=== GIVEN RECORDS ===

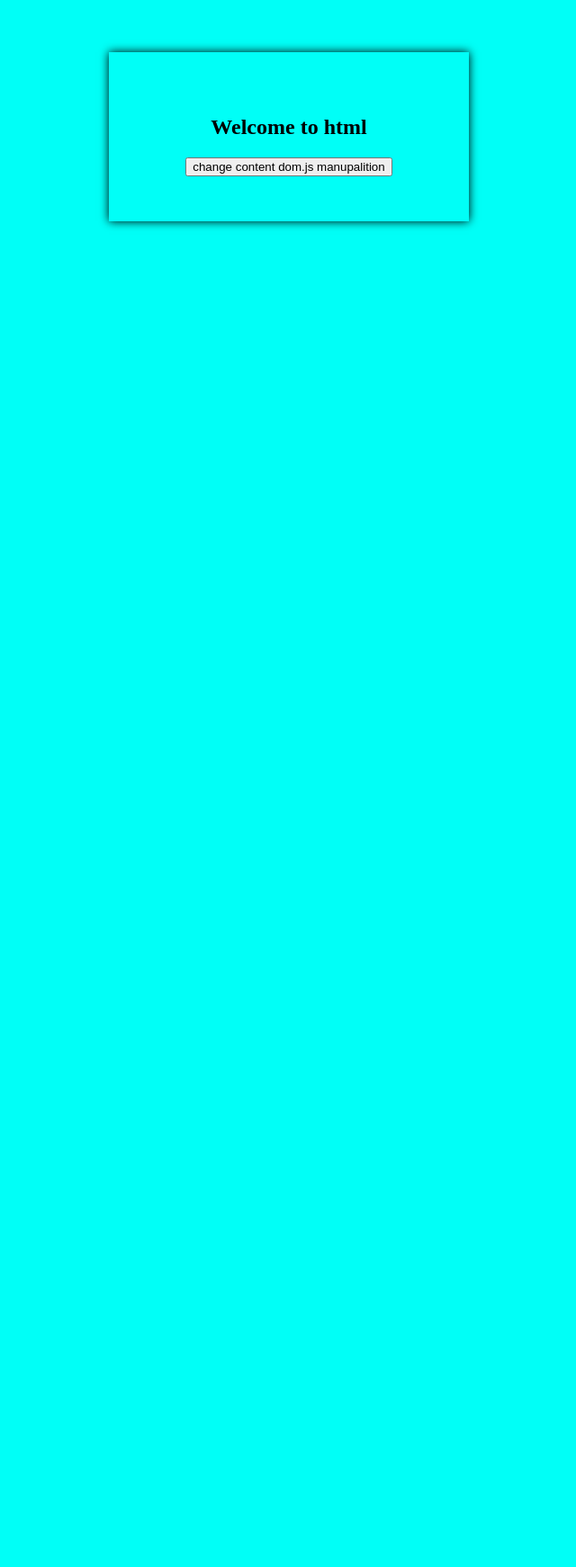
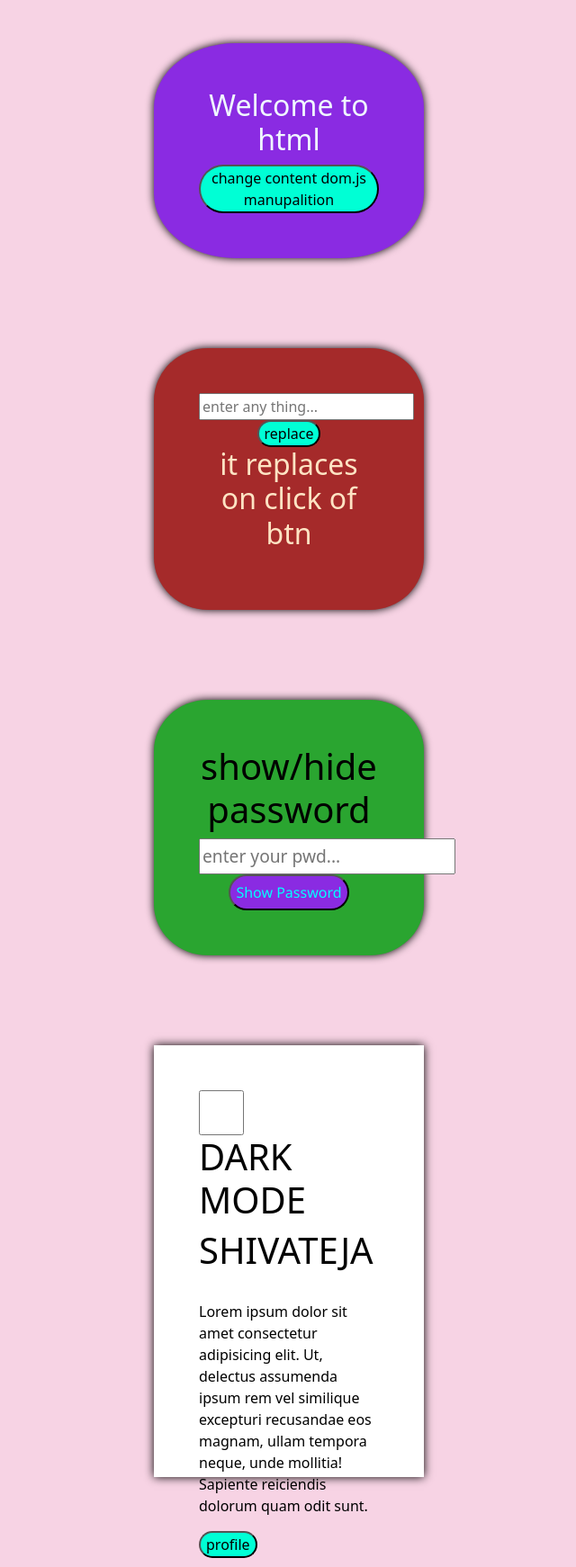
Before and after one commit to ShivaTeja-27/JavaScriptReact2022, a plain HTML site: page index.html in a window 1280 px wide. Shown: the part 100-1842 px from the top of the page at 90% size, without its empty margins (319-959 px from the left). Before the commit the page ends 800 px from the top, so only its background shows below. Drawn offline with nearby package versions, Linux system fonts and the light colour scheme.

Commit message:
Dom and Dom manipulations dark mode Using checkbox

```diff
--- a/DOM.JS
+++ b/DOM.JS
@@ -9,7 +9,7 @@ console.log(document);
 
 console.log("refer index.html for understanding also style.css")
 
-function changeDom(){
+function changeDom() {
     console.log(document);
     var welcomeID = document.getElementById("WelcomeHtmlid");
 
@@ -25,6 +25,44 @@ function changeDom(){
 
     changeButton.style.backgroundColor = "blue";
     changeButton.style.color = "white";
+}
+/////////////////////////////////////////
 
 
+// <!-- On click of a buttonfor exampleinput should get into the HTML tag? -->
+function OnClick() {
+    console.log(document);
+
+    var textBox = document.getElementById("textbox");
+    var ReplaceText = document.getElementById("replacetexthere");
+
+    var Maintextbox = textBox.value;
+
+    ReplaceText.innerHTML = Maintextbox;
+
+    textBox.value = "";  // removes text from textfiled after button click
+
 }
+
+/////////////////////////////////////////////////////////
+// <!-- show hidden password code js -->
+
+function ShowHidePassword() {
+    console.log(document);
+    var passwordInput = document.getElementById("PassInput");
+    var hideButton = document.getElementById("passBtn");
+
+
+    // passwordInput.type = "text";
+    // hideButton.innerText = "Hide Password";
+
+    if(passwordInput.type === 'password'){
+        passwordInput.type = 'text';
+        hideButton.innerText = "Hide Password";
+    }
+    else{
+        passwordInput.type = "password";
+        hideButton.innerText = "Show Password"
+    }
+
+}
--- /dev/null
+++ b/DarkModeDOM.js
@@ -0,0 +1,36 @@
+// dark mode html, css, bootstrap in index.html file
+// <!-- DARK MODE USING JS -->
+
+function CheckBOXdark(){
+    console.log(document);
+    var checkBox = document.getElementById("CheckBOXID");
+    var divDarkmode = document.getElementById("darkmode")
+    var DarkmodeName1 = document.getElementById("DarkmodeName1");
+    var DarkmodeName2 = document.getElementById("DarkmodeName2");
+    var DarkmodeName3 = document.getElementById("DarkmodeName3");
+    var DarkmodeName4 = document.getElementById("DarkmodeName4");
+
+    // var MainCheckbox = checkBox.checked;
+
+        if(checkBox.checked){
+          //it is checked
+          console.log("checked");
+          DarkmodeName1.style.color = "white";
+          DarkmodeName2.style.color = "white";
+          DarkmodeName3.style.color = "yellow";
+          DarkmodeName4.style.color = "white";
+          divDarkmode.style.backgroundColor = "black";
+
+        }else{
+          //it isn't checked
+          console.log("not");
+          DarkmodeName1.style.color = "black";
+          DarkmodeName2.style.color = "black";
+          DarkmodeName3.style.color = "blue";
+          DarkmodeName4.style.color = "black";
+          divDarkmode.style.backgroundColor = "white";
+        }
+
+
+
+}
--- a/index.html
+++ b/index.html
@@ -1,13 +1,17 @@
-<!DOCTYPE html>
+<!DOCTYPE html5>
 <html lang="en">
+
 <head>
     <meta charset="UTF-8">
     <meta http-equiv="X-UA-Compatible" content="IE=edge">
     <meta name="viewport" content="width=device-width, initial-scale=1.0">
+    <!-- bootstrap 5.0.2 -->
+    <link href="https://cdn.jsdelivr.net/npm/bootstrap@5.0.2/dist/css/bootstrap.min.css" rel="stylesheet" integrity="sha384-EVSTQN3/azprG1Anm3QDgpJLIm9Nao0Yz1ztcQTwFspd3yD65VohhpuuCOmLASjC" crossorigin="anonymous">
     <link rel="stylesheet" href="styles.css">
 
     <title>JavaSCRIPT BY Kabir singh</title>
 </head>
+
 <body>
     <h1>JavaSCRIPT
         , Node Js, Express Js, MongoDB, ANGULAR, VUE JS
@@ -20,11 +24,50 @@
         <button id="btnChange" onclick="changeDom()">change content dom.js manupalition </button>
     </div>
 
+    <!-- On click of a buttonfor exampleinput should get into the HTML tag? -->
+
+    <div id="domquestion">
+        <form>
+
+            <input id="textbox" type="text" placeholder="enter any thing...">
+            <button id="reflexbutton" onclick="OnClick()" type="button">replace</button>
+            <h2 id="replacetexthere">it replaces on click of btn</h2>
+
+        </form>
+    </div>
+
+    <!-- show hidden password code js -->
+
+    <div id="passwordVisible">
+        <h1 style="color: black;">show/hide password</h1>
+
+        <input id="PassInput" type="password" placeholder="enter your pwd...">
+
+        <button id="passBtn" type="button" onclick="ShowHidePassword()">Show Password</button>
+
+    </div>
+
+    <!-- DARK MODE USING JS -->
+
+    <div id="darkmode">
+            <input type="checkbox" name="DARK MODE" onclick="CheckBOXdark()" id="CheckBOXID"><span><h1 id="DarkmodeName1">DARK MODE</h1></span>
+
+            <h1 id="DarkmodeName2">SHIVATEJA</h1>
+            <br>
+            <p id="DarkmodeName3">Lorem ipsum dolor sit amet consectetur adipisicing elit. Ut, delectus assumenda ipsum rem vel similique excepturi recusandae eos magnam, ullam tempora neque, unde mollitia! Sapiente reiciendis dolorum quam odit sunt.</p>
+            <button id="DarkmodeName4">profile</button>
+    </div>
 
 
 
 
 
+    <!-- ########################################################## -->
+    <!-- ########################################################## -->
+    <!-- JavaScript Kabir sir Practice -->
+    <!-- ########################################################## -->
+    <!-- ########################################################## -->
+    <!-- ########################################################## -->
     <!-- ########################################################## -->
     <!-- JavaScript Kabir sir Practice -->
 
@@ -75,9 +118,9 @@
     <script src="EvenAddOddMultiplyloop.js"></script>
 
 
-    <!-- DOM intro--(DOCUMENT OBJECT MODEL INTRO) -- 43: 50 sec dom starts-->
+    <!-- DOM intro--(DOCUMENT OBJECT MODEL INTRO) -- 53: 42 sec dom starts-->
     <script src="DOM.js"></script>
-    <script src=".js"></script>
+    <script src="DarkModeDOM.js"></script>
     <script src=".js"></script>
     <script src=".js"></script>
     <script src=".js"></script>
@@ -95,4 +138,5 @@
     <script src=".js"></script>
 
 </body>
+
 </html>
--- a/styles.css
+++ b/styles.css
@@ -1,6 +1,11 @@
 body {
-    background-color:rgb(0, 255, 247);
+    background-color:rgb(247, 211, 228);
     color: rgb(0, 0, 0);
+}
+
+button{
+    background-color: rgb(0, 255, 213);
+    border-radius: 30px;
 }
 
 #DOM{
@@ -9,4 +14,61 @@ body {
     text-align: center;
     box-shadow: 0 0 10px black;
     margin: 100px auto;
+    background-color: blueviolet;
+    color: aliceblue;
+    border-radius: 30%;
 }
+
+
+#domquestion{
+    background-color: brown;
+    width: 300px;
+    padding: 50px;
+    text-align: center;
+    box-shadow: 0 0 10px black;
+    margin: 100px auto;
+    color: bisque;
+    border-radius: 20%;
+}
+
+#passwordVisible{
+    background-color: rgb(42, 165, 48);
+    width: 300px;
+    padding: 50px;
+    text-align: center;
+    box-shadow: 0 0 10px black;
+    margin: 100px auto;
+    color: bisque;
+    border-radius: 20%;
+}
+
+#passBtn{
+    height: 40px;
+    font-family: 'Segoe UI', Tahoma, Geneva, Verdana, sans-serif;
+    background-color: blueviolet;
+    color: aqua;
+}
+
+#PassInput{
+    height: 40px;
+    /* width: 100px; */
+    font-size: larger;
+}
+
+
+#darkmode{
+    background-color: rgb(255, 255, 255);
+    height: 60vh;
+    width: 300px;
+    padding: 50px;
+    box-shadow: 0 0 10px black;
+    margin: 100px auto;
+    color: rgb(0, 0, 0);
+
+}
+
+#CheckBOXID{
+    height: 50px;
+    width: 50px;
+    position: left;
+}
```
Lines whose indentation alone changed are shown as unchanged.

===

Return only the lines of the records in which the string "meta" appears.

**EXPECTED ANSWER**
     <meta charset="UTF-8">
     <meta http-equiv="X-UA-Compatible" content="IE=edge">
     <meta name="viewport" content="width=device-width, initial-scale=1.0">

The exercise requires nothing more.